- [WHAT TO WORK ON]: Could you copy the records below exactly, keeping none of the images?

- [Stored items from a collection]:

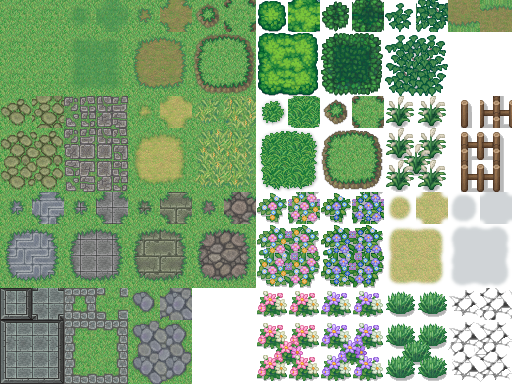
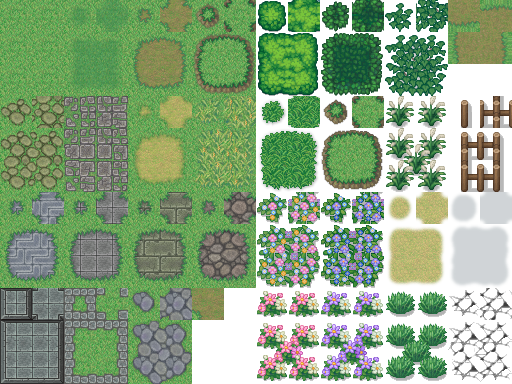
画像を変更

Changed region(s): [[0.875, 0.0625, 1.0, 0.1875], [0.375, 0.75, 0.4375, 0.8438]]

diff --git a/stage.cpp b/stage.cpp
@@ -20,9 +20,9 @@ int Field[MAP_Y_FIELD][MAP_X_FIELD] = {
 	{208,209,210,215,  0,  0,  0,  0,  0,  0,  0,  0,  0,  0,  0,  0,  0,  0,  0,  0,  0,  0,  0,  0,  0,  0,  0,  0,  0,  0,  0,  0,  0,  0,  0,  0,  0,  0,  0,  0},
 	{216,217,218,223,  0,  0,  0,  4,  0,  0,  0,  0,  0,  0,  0,  0,  0,  0,  0,  0,  0,  0,  0,  0,  0,  0,  0,  0,  0,  0,  0,  0,  0,  0,  0,  0,  0,  0,  0,  0},
 	{224,225,226,231,  0,  0,  0,  0,  0,  0,  0,  0,  0,  0,  0,  0,  0,  0,  0,  0,  0,  0,  0,  0,  0,  0,  0,  0,  0,  0,  0,  0,  0,  0,  0,  0,  0,  0,  0,  0},
-	{ 20, 15, 21,  0,  0, 22, 23,  0,  0,  0,  0,  0,  0,  0,  0,  0,  0,  0,  0,  0,  0,  0,  0,  0,  0,  0,  0,  0,  0,  0,  0,  0,  0,  0,  0,  0,  0,  0,  0,  0},
-	{ 36, 14, 37, 54,  0, 38, 39,  0,  0,  0,  0,  0,  0,  0,  0,  0,  0,  0,  0,  0,  0,  0,  0,  0,  0,  0,  0,  0,  0,  0,  0,  0,  0,  0,  0,  0,  0,  0,  0,  0},
-	{  0,  0,  0,  0,  0,  0,  0,  0,  0,  0,  0,  0,  0,  0,  0,  0,  0,  0,  0,  0,  0,  0,  0,  0,  0,  0,  0,  0,  0,  0,  0,  0,  0,  0,  0,  0,  0,  0,  0,  0},
+	{ 20, 15, 15, 15, 21, 22, 23,  0,  0,  0,  0,  0,  0,  0,  0,  0,  0,  0,  0,  0,  0,  0,  0,  0,  0,  0,  0,  0,  0,  0,  0,  0,  0,  0,  0,  0,  0,  0,  0,  0},
+	{ 36, 14, 14,150, 31, 38, 39,  0,  0,  0,  0,  0,  0,  0,  0,  0,  0,  0,  0,  0,  0,  0,  0,  0,  0,  0,  0,  0,  0,  0,  0,  0,  0,  0,  0,  0,  0,  0,  0,  0},
+	{  0,  0, 54, 30, 31,  0,  0,  0,  0,  0,  0,  0,  0,  0,  0,  0,  0,  0,  0,  0,  0,  0,  0,  0,  0,  0,  0,  0,  0,  0,  0,  0,  0,  0,  0,  0,  0,  0,  0,  0},
 	{  0,  0,  0,  0,  0,  0,  0, 54,  0,  0,  0,  0,  0,  0,  0,  0,  0,  0,  0,  0,  0,  0,  0,  0,  0,  0,  0,  0,  0,  0,  0,  0,  0,  0,  0,  0,  0,  0,  0,  0},
 	{  0,  0,  0,  0,  0,  0,  0,  0,  0,  0,  0,  0,  0,  0,  6,  0,  0,  0,  0,  0,  0,  0,  0,  0,  0,  0,  0,  0,  0,  0,  0,  0,  0,  0,  0,  0,  0,  0,  0,  0},
 	{  0,  0,  0,  0,  0,  0,  0,  0,  0,  0,  0,  0,  0,  0,  0,  0,  0,  0,  0,  0,  0,  0,  0,  0,  0,  0,  0,  0,  0,  0,  0,  0,  0,  0,  0,  0,  0,  0,  0,  0},
@@ -101,6 +101,7 @@ bool IsPass(XY pos)
 
 	switch (Field[Index.y][Index.x])
 	{
+	case  22:
 	case 192:
 	case 193:
 	case 198:
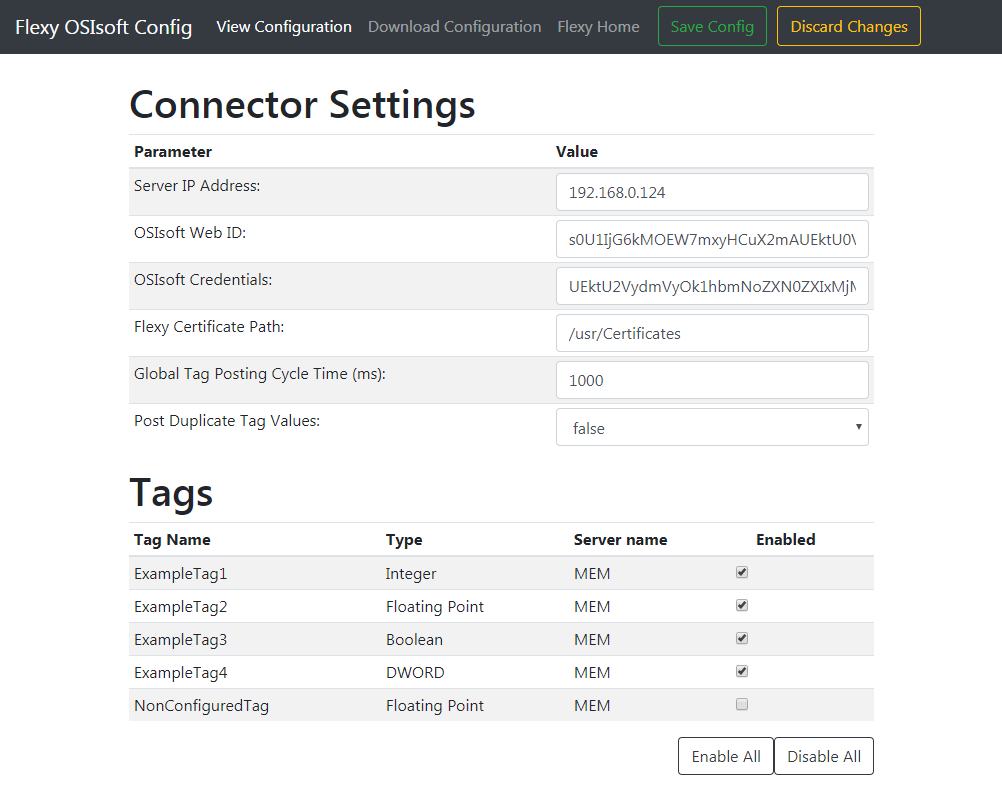
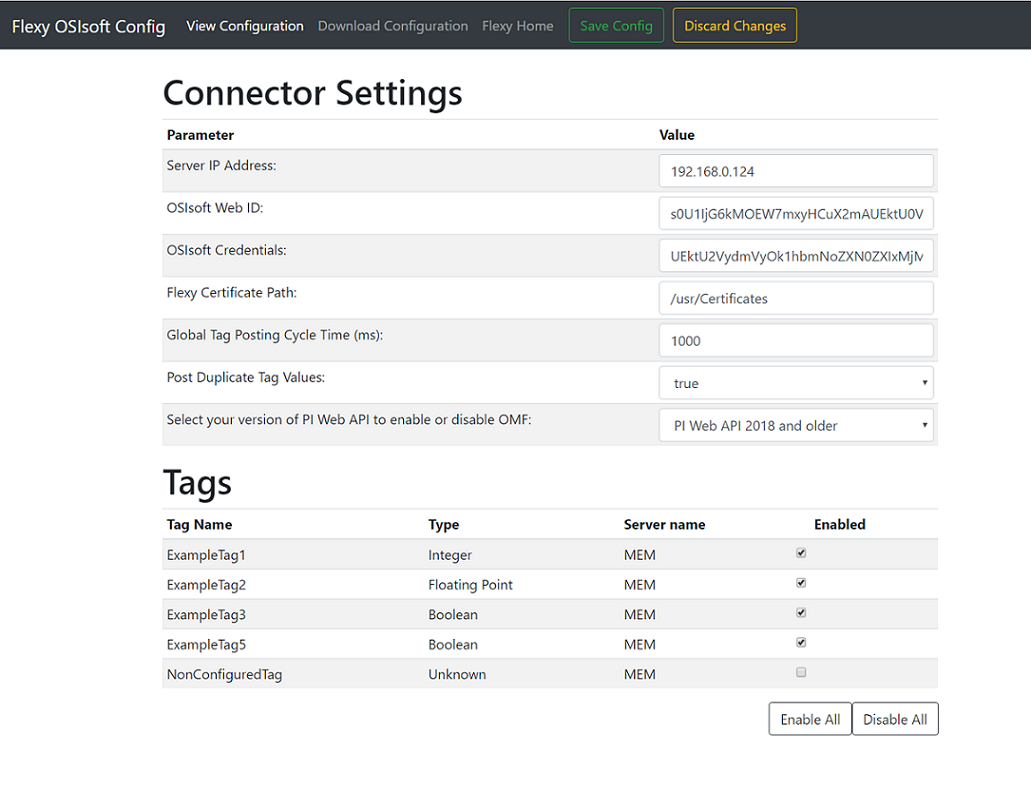
added OMF option to config web page

diff --git a/web/js/FlexyConnector.js b/web/js/FlexyConnector.js
@@ -26,7 +26,8 @@ function saveJSON()
    //Fetch the AppConfig
    var CycleTimeMs = document.getElementById("CycleTimeMs").value;
    var PostDuplicateTagValues = document.getElementById("PostDuplicateTagValues").value;
-   jsonObject.AppConfig = { CycleTimeMs: CycleTimeMs, PostDuplicateTagValues: PostDuplicateTagValues };
+   var CommunicationType = document.getElementById("CommunicationType").value;
+   jsonObject.AppConfig = { CycleTimeMs: CycleTimeMs, PostDuplicateTagValues: PostDuplicateTagValues, CommunicationType: CommunicationType };
 
    //Fetch the TagList
    jsonObject.TagList = [];
@@ -251,6 +252,8 @@ function loadPage()
 
       var options = ["true", "false"];
       addCellsSelection("Post Duplicate Tag Values:", obj.AppConfig.PostDuplicateTagValues, "PostDuplicateTagValues", options);
+      options = ["PI Web API 2018 and older", "PI Web API 2019+"];
+      addCellsSelection("Select your version of PI Web API to enable or disable OMF:", obj.AppConfig.communicationType, "CommunicationType", options);
 
       //Populate checkboxes for Tag list
       //For every tag configured in the json file set the checkbox state to checked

- [FINISHED EXERCISE]:
画像を変更

Changed region(s): [[0.875, 0.0625, 1.0, 0.1875], [0.375, 0.75, 0.4375, 0.8438]]

diff --git a/stage.cpp b/stage.cpp
@@ -20,9 +20,9 @@ int Field[MAP_Y_FIELD][MAP_X_FIELD] = {
 	{208,209,210,215,  0,  0,  0,  0,  0,  0,  0,  0,  0,  0,  0,  0,  0,  0,  0,  0,  0,  0,  0,  0,  0,  0,  0,  0,  0,  0,  0,  0,  0,  0,  0,  0,  0,  0,  0,  0},
 	{216,217,218,223,  0,  0,  0,  4,  0,  0,  0,  0,  0,  0,  0,  0,  0,  0,  0,  0,  0,  0,  0,  0,  0,  0,  0,  0,  0,  0,  0,  0,  0,  0,  0,  0,  0,  0,  0,  0},
 	{224,225,226,231,  0,  0,  0,  0,  0,  0,  0,  0,  0,  0,  0,  0,  0,  0,  0,  0,  0,  0,  0,  0,  0,  0,  0,  0,  0,  0,  0,  0,  0,  0,  0,  0,  0,  0,  0,  0},
-	{ 20, 15, 21,  0,  0, 22, 23,  0,  0,  0,  0,  0,  0,  0,  0,  0,  0,  0,  0,  0,  0,  0,  0,  0,  0,  0,  0,  0,  0,  0,  0,  0,  0,  0,  0,  0,  0,  0,  0,  0},
-	{ 36, 14, 37, 54,  0, 38, 39,  0,  0,  0,  0,  0,  0,  0,  0,  0,  0,  0,  0,  0,  0,  0,  0,  0,  0,  0,  0,  0,  0,  0,  0,  0,  0,  0,  0,  0,  0,  0,  0,  0},
-	{  0,  0,  0,  0,  0,  0,  0,  0,  0,  0,  0,  0,  0,  0,  0,  0,  0,  0,  0,  0,  0,  0,  0,  0,  0,  0,  0,  0,  0,  0,  0,  0,  0,  0,  0,  0,  0,  0,  0,  0},
+	{ 20, 15, 15, 15, 21, 22, 23,  0,  0,  0,  0,  0,  0,  0,  0,  0,  0,  0,  0,  0,  0,  0,  0,  0,  0,  0,  0,  0,  0,  0,  0,  0,  0,  0,  0,  0,  0,  0,  0,  0},
+	{ 36, 14, 14,150, 31, 38, 39,  0,  0,  0,  0,  0,  0,  0,  0,  0,  0,  0,  0,  0,  0,  0,  0,  0,  0,  0,  0,  0,  0,  0,  0,  0,  0,  0,  0,  0,  0,  0,  0,  0},
+	{  0,  0, 54, 30, 31,  0,  0,  0,  0,  0,  0,  0,  0,  0,  0,  0,  0,  0,  0,  0,  0,  0,  0,  0,  0,  0,  0,  0,  0,  0,  0,  0,  0,  0,  0,  0,  0,  0,  0,  0},
 	{  0,  0,  0,  0,  0,  0,  0, 54,  0,  0,  0,  0,  0,  0,  0,  0,  0,  0,  0,  0,  0,  0,  0,  0,  0,  0,  0,  0,  0,  0,  0,  0,  0,  0,  0,  0,  0,  0,  0,  0},
 	{  0,  0,  0,  0,  0,  0,  0,  0,  0,  0,  0,  0,  0,  0,  6,  0,  0,  0,  0,  0,  0,  0,  0,  0,  0,  0,  0,  0,  0,  0,  0,  0,  0,  0,  0,  0,  0,  0,  0,  0},
 	{  0,  0,  0,  0,  0,  0,  0,  0,  0,  0,  0,  0,  0,  0,  0,  0,  0,  0,  0,  0,  0,  0,  0,  0,  0,  0,  0,  0,  0,  0,  0,  0,  0,  0,  0,  0,  0,  0,  0,  0},
@@ -101,6 +101,7 @@ bool IsPass(XY pos)
 
 	switch (Field[Index.y][Index.x])
 	{
+	case  22:
 	case 192:
 	case 193:
 	case 198:
added OMF option to config web page

diff --git a/web/js/FlexyConnector.js b/web/js/FlexyConnector.js
@@ -26,7 +26,8 @@ function saveJSON()
    //Fetch the AppConfig
    var CycleTimeMs = document.getElementById("CycleTimeMs").value;
    var PostDuplicateTagValues = document.getElementById("PostDuplicateTagValues").value;
-   jsonObject.AppConfig = { CycleTimeMs: CycleTimeMs, PostDuplicateTagValues: PostDuplicateTagValues };
+   var CommunicationType = document.getElementById("CommunicationType").value;
+   jsonObject.AppConfig = { CycleTimeMs: CycleTimeMs, PostDuplicateTagValues: PostDuplicateTagValues, CommunicationType: CommunicationType };
 
    //Fetch the TagList
    jsonObject.TagList = [];
@@ -251,6 +252,8 @@ function loadPage()
 
       var options = ["true", "false"];
       addCellsSelection("Post Duplicate Tag Values:", obj.AppConfig.PostDuplicateTagValues, "PostDuplicateTagValues", options);
+      options = ["PI Web API 2018 and older", "PI Web API 2019+"];
+      addCellsSelection("Select your version of PI Web API to enable or disable OMF:", obj.AppConfig.communicationType, "CommunicationType", options);
 
       //Populate checkboxes for Tag list
       //For every tag configured in the json file set the checkbox state to checked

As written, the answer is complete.